What you will do:
Show each line of the data below that has the string "ipynb" in it.

Listed records:
┌──

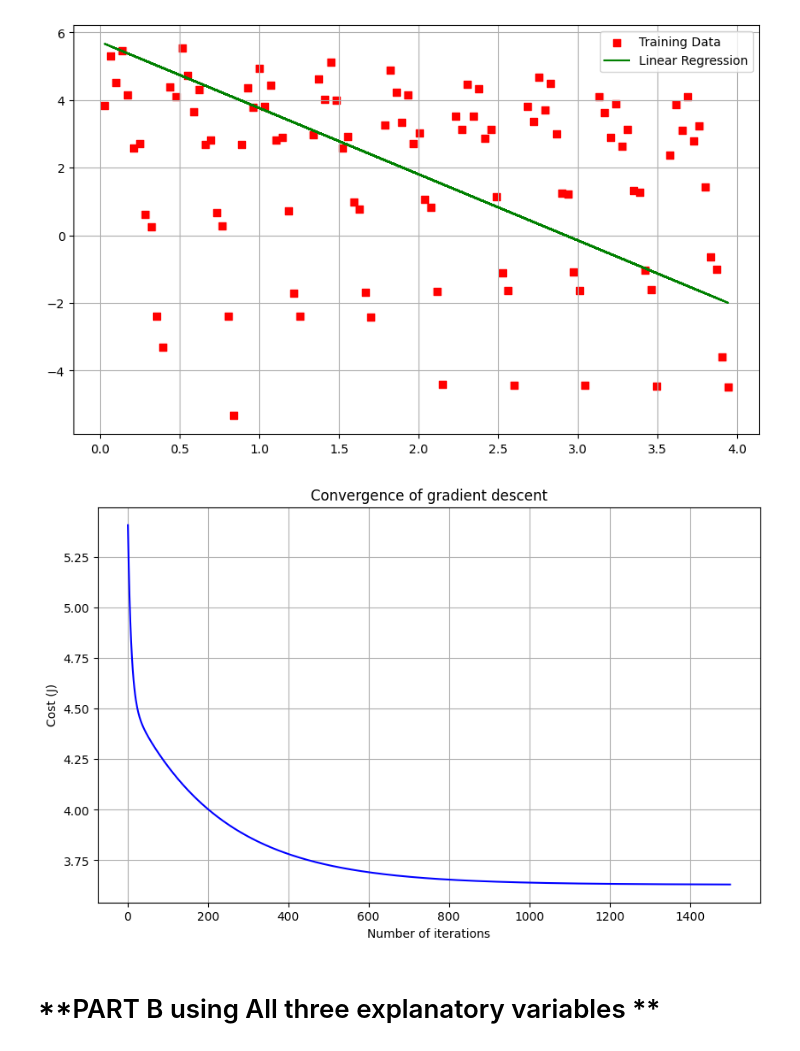
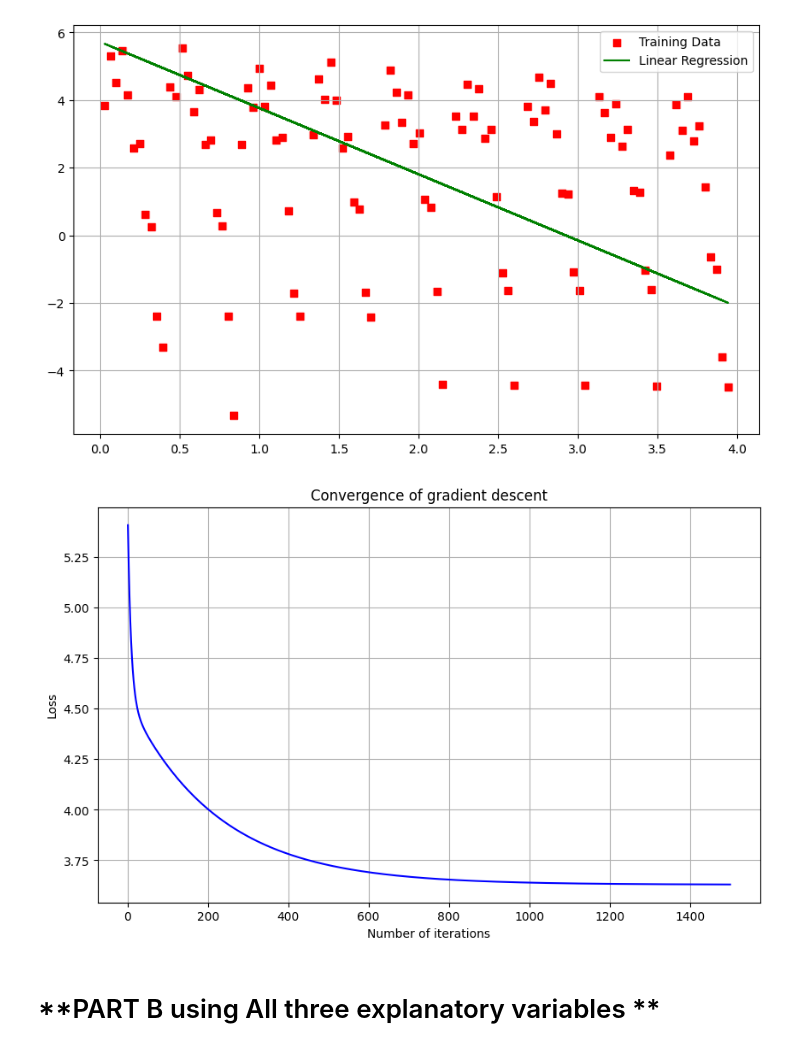
Before and after one commit to Swayyum/Intro-to-ML, a Jupyter notebook: HW1.ipynb, the cells around one changed output. Drawn from its saved outputs; the diff is of its cells as text; code cells hidden in the pictures.

```diff
--- a/HW1.ipynb
+++ b/HW1.ipynb
@@ -284,16 +284,16 @@ cost_history = [5.40768785 5.30397076 5.21178297 ... 3.63053597 3.6305311  3.630
 # %%
 plt.plot(range(1, iterations + 1), cost_history_2, color='blue')
 plt.rcParams["figure.figsize"] = (10, 6)
 plt.grid(True)
 
 plt.xlabel('Number of iterations')
-plt.ylabel('Cost (J)')
+plt.ylabel('Loss')
 plt.title('Convergence of gradient descent')
 
 # Show the plot
 plt.show()
 # %% [output]
-[figure, old version]
+[figure, new version]
 # %% [markdown]
 # **PART B using All three explanatory variables **
 # %%
```
Also changed, not shown: parts of 3 cells of this notebook.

└──

Written reply:
Before and after one commit to Swayyum/Intro-to-ML, a Jupyter notebook: HW1.ipynb, the cells around one changed output. Drawn from its saved outputs; the diff is of its cells as text; code cells hidden in the pictures.
--- a/HW1.ipynb
+++ b/HW1.ipynb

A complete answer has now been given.